Our relationships, teams and workplace cultures are built (or damaged) one conversation at a time. What we do and don’t talk about is reflective of our values, leadership and culture. Conversations are happening all day everyday with people inside and outside our business but how conscious are we of how we’re having these conversations?  

Meaningful conversations are not always easy, but they are an investment. There’s no guarantee of having the right conversation, at the right time, in the right way – we’re human after all.  

Here’s a few tips on having effective conversations in your workplace.  A great way to remember these is with REAL: 

Reason for the conversation 

  • Start by getting clear about the purpose of the conversation and what you want to achieve 
  • Recognise how you feel about having this conversation and what preparation you might need to do beforehand 
  • Communicate with the other person why you’re having the conversation so that everyone can get on the same page from the beginning, rather than wandering aimlessly through a conversation wondering when you’ll arrive at the destination. 

Engage with the other person 

  • Adopt a curiosity mindset so that you’re in the conversation to learn and understand.  
  • Bring the other person into the conversation by asking questions that are open and provide the space for the person to respond. 
  • Really listen. Don’t just wait to talk. Be present and practice mindfulness in the conversation. Giving someone your full attention is the greatest form of respect in a conversation.  

Aim for understanding 

  • Aim for understanding, rather than being understood. Communicate what the other person needs to hear, rather than what you want to tell them – there can be a significant difference.  
  • Before, during and after the conversation, consider what the other person’s perspective might be and ask yourself ‘how might they feel about this’ or ‘what are they likely to think about this’? Empathy creates connection.  
  • Check in throughout the conversation to ensure that you understand them, and they understand you.

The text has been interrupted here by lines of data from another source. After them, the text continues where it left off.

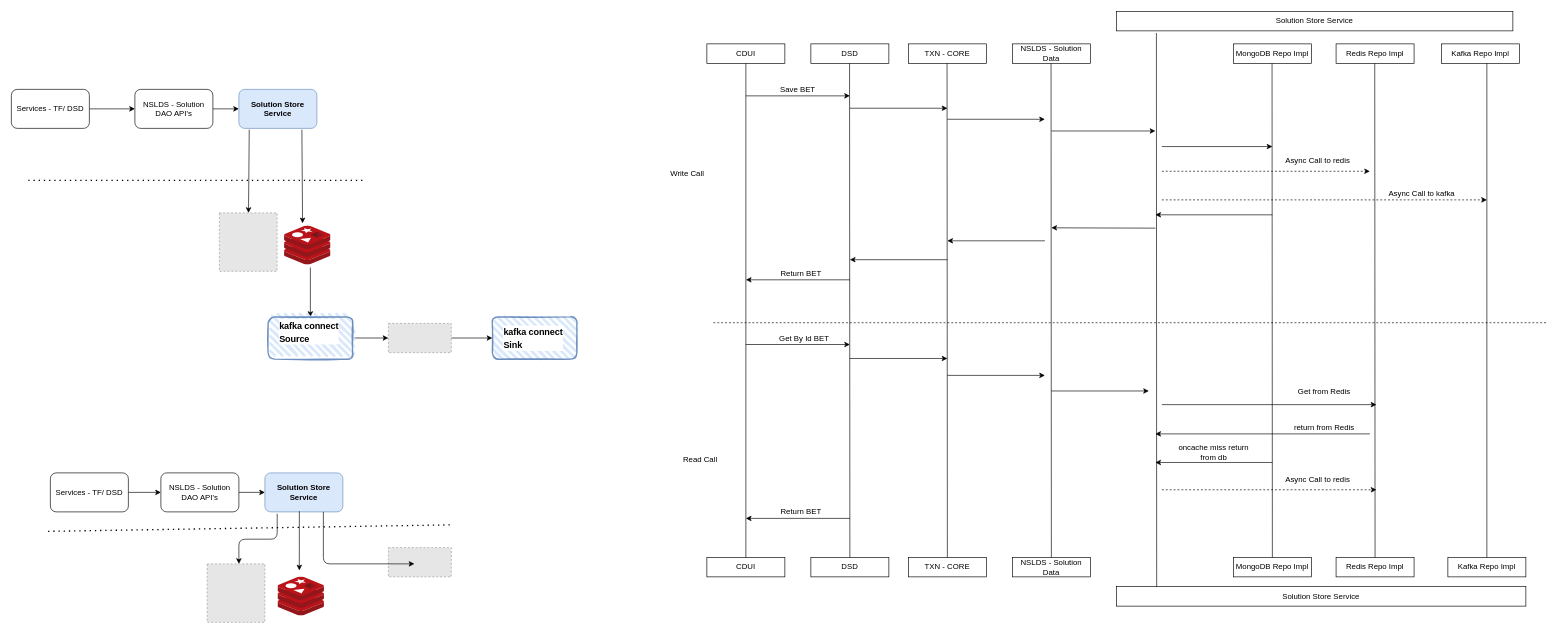
Above: polyglot-bet.drawio in bharathbv44/java (draw.io), before the change. Source tidied: cells renumbered, new cells numbered last; positions are measured from the earlier drawing's top-left corner, leaving out a move shared by most shapes. Both pictures are drawn from the tidied source at 65%, with x=0, y=0 at pixel (11, 11). Pictures stored in the file or linked from it are replaced by grey dashed boxes.
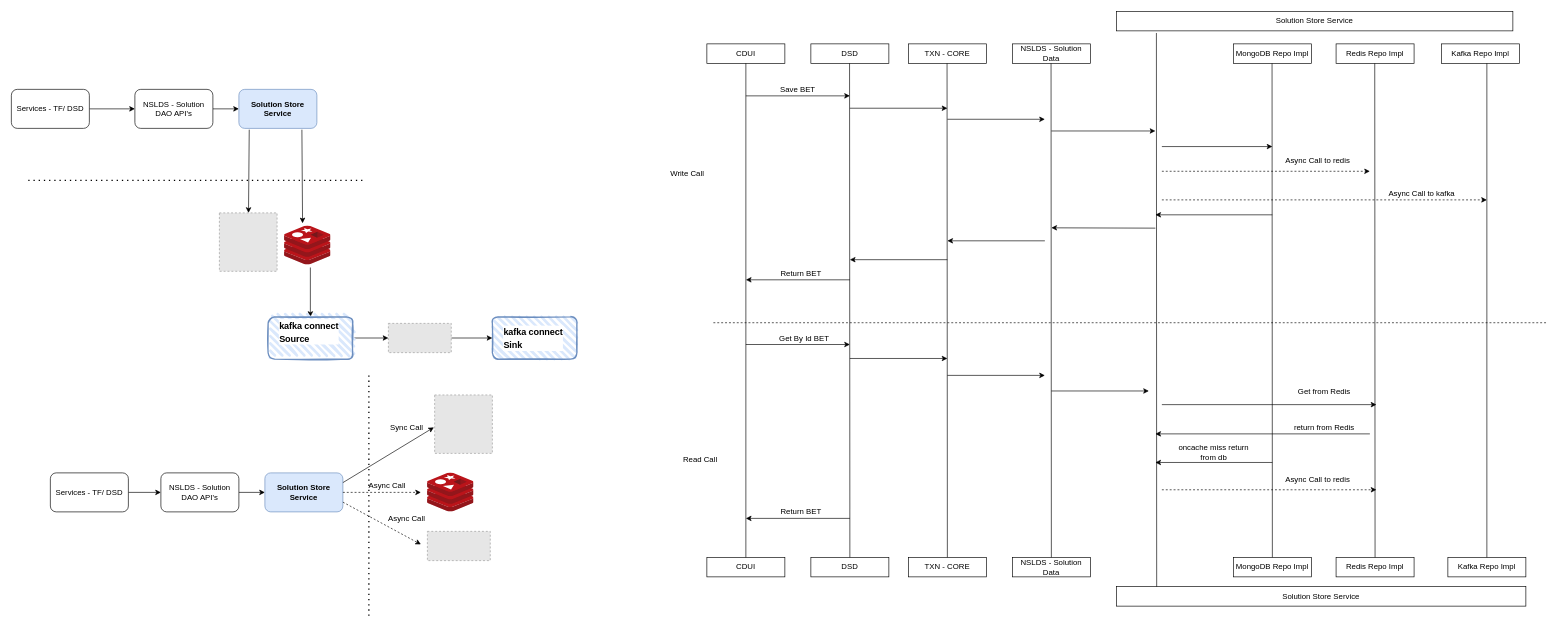
The same diagram, later.

The change refers to these unchanged cells:
```xml
<mxCell id="24" value="&lt;b&gt;Solution Store Service&lt;/b&gt;" style="rounded=1;whiteSpace=wrap;html=1;fillColor=#dae8fc;strokeColor=#6c8ebf;" parent="1" vertex="1">
  <mxGeometry x="390" y="710" width="120" height="60" as="geometry" />
</mxCell>
```

Diff of the diagram source:
```diff
@@
     <mxCell id="25" style="endArrow=none;dashed=1;html=1;dashPattern=1 3;strokeWidth=2;" parent="1" edge="1">
       <mxGeometry relative="1" as="geometry">
-        <mxPoint x="674.4" y="790" as="sourcePoint" />
-        <mxPoint x="54.4" y="800" as="targetPoint" />
+        <mxPoint x="550" y="930" as="sourcePoint" />
+        <mxPoint x="550" y="560" as="targetPoint" />
       </mxGeometry>
     </mxCell>
     <mxCell id="26" style="fillColor=#E6E6E6;strokeColor=#999999;dashed=1;verticalLabelPosition=bottom;labelBackgroundColor=#ffffff;verticalAlign=top;" parent="1" vertex="1">
-      <mxGeometry x="301.2" y="850" width="88.8" height="89.9" as="geometry" />
+      <mxGeometry x="651.2" y="590.1" width="88.8" height="89.9" as="geometry" />
     </mxCell>
     <mxCell id="27" style="html=1;align=center;image;fontSize=12;image=img/lib/mscae/Cache_Redis_Product.svg;" parent="1" vertex="1">
-      <mxGeometry x="410" y="870" width="71.4" height="60" as="geometry" />
+      <mxGeometry x="640" y="710" width="71.4" height="60" as="geometry" />
     </mxCell>
     <mxCell id="28" style="fillColor=#E6E6E6;strokeColor=#999999;dashed=1;verticalLabelPosition=bottom;labelBackgroundColor=#ffffff;verticalAlign=top;" parent="1" vertex="1">
-      <mxGeometry x="580" y="825" width="96.8" height="45" as="geometry" />
+      <mxGeometry x="640" y="800" width="96.8" height="45" as="geometry" />
     </mxCell>
-    <mxCell id="29" style="edgeStyle=elbowEdgeStyle;elbow=vertical;endArrow=classic;html=1;exitX=0.158;exitY=1.05;exitDx=0;exitDy=0;exitPerimeter=0;" parent="1" edge="1" source="24">
-      <mxGeometry relative="1" as="geometry">
-        <mxPoint x="350" y="850" as="targetPoint" />
-      </mxGeometry>
-    </mxCell>
-    <mxCell id="30" style="edgeStyle=elbowEdgeStyle;elbow=vertical;endArrow=classic;html=1;exitX=0.75;exitY=1;exitDx=0;exitDy=0;" parent="1" edge="1" source="24">
-      <mxGeometry relative="1" as="geometry">
-        <mxPoint x="620" y="850" as="targetPoint" />
-        <Array as="points">
-          <mxPoint x="550" y="850" />
-        </Array>
-      </mxGeometry>
-    </mxCell>
-    <mxCell id="31" style="endArrow=classic;html=1;exitX=0.442;exitY=0.983;exitDx=0;exitDy=0;exitPerimeter=0;" parent="1" edge="1" source="24">
-      <mxGeometry relative="1" as="geometry">
-        <mxPoint x="443" y="860" as="targetPoint" />
-      </mxGeometry>
-    </mxCell>
@@
+    <mxCell id="90" style="endArrow=classic;html=1;strokeWidth=1;exitX=1;exitY=0.25;exitDx=0;exitDy=0;" parent="1" edge="1" source="24">
+      <mxGeometry relative="1" as="geometry">
+        <mxPoint x="650" y="640" as="targetPoint" />
+      </mxGeometry>
+    </mxCell>
+    <mxCell id="91" style="endArrow=classic;html=1;strokeWidth=1;exitX=1;exitY=0.5;exitDx=0;exitDy=0;dashed=1;" parent="1" edge="1" source="24">
+      <mxGeometry relative="1" as="geometry">
+        <mxPoint x="630" y="740" as="targetPoint" />
+      </mxGeometry>
+    </mxCell>
+    <mxCell id="92" style="endArrow=classic;html=1;dashed=1;strokeWidth=1;exitX=1;exitY=0.75;exitDx=0;exitDy=0;" parent="1" edge="1" source="24">
+      <mxGeometry relative="1" as="geometry">
+        <mxPoint x="630" y="820" as="targetPoint" />
+      </mxGeometry>
+    </mxCell>
+    <mxCell id="93" value="Async Call&amp;nbsp;" style="text;html=1;strokeColor=none;fillColor=none;align=center;verticalAlign=middle;whiteSpace=wrap;rounded=0;" parent="1" vertex="1">
+      <mxGeometry x="520" y="720" width="120" height="20" as="geometry" />
+    </mxCell>
+    <mxCell id="94" value="Async Call&amp;nbsp;" style="text;html=1;strokeColor=none;fillColor=none;align=center;verticalAlign=middle;whiteSpace=wrap;rounded=0;" parent="1" vertex="1">
+      <mxGeometry x="560" y="770" width="100" height="20" as="geometry" />
+    </mxCell>
+    <mxCell id="95" value="Sync Call&amp;nbsp;" style="text;html=1;strokeColor=none;fillColor=none;align=center;verticalAlign=middle;whiteSpace=wrap;rounded=0;" parent="1" vertex="1">
+      <mxGeometry x="550" y="630" width="120" height="20" as="geometry" />
+    </mxCell>
```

Ensure that at the end of the conversation you both understand what, if anything, needs action.  

Learn through reflection 

  • We learn through reflecting on experience. Each conversation is an opportunity to learn about ourselves, others and leadership.  
  • Take a few moments to reflect on the conversation by considering what went well, what you would do differently next time, and whether there is any follow up required?  
  • Reflection is our greatest learning tool so don’t keep it to yourself. Ask your team at the end of a meeting or conversation what they thought. Create a habit of reflection.  

Real conversations get us real outcomes. They build connection, understanding and insight. Next time you’re having a meaningful conversation, be conscious of these four elements and see what the experience and outcome is like. Our conversations are far more than just what we say.  

Be brave enough to start a conversation that matters – Margaret Wheatley.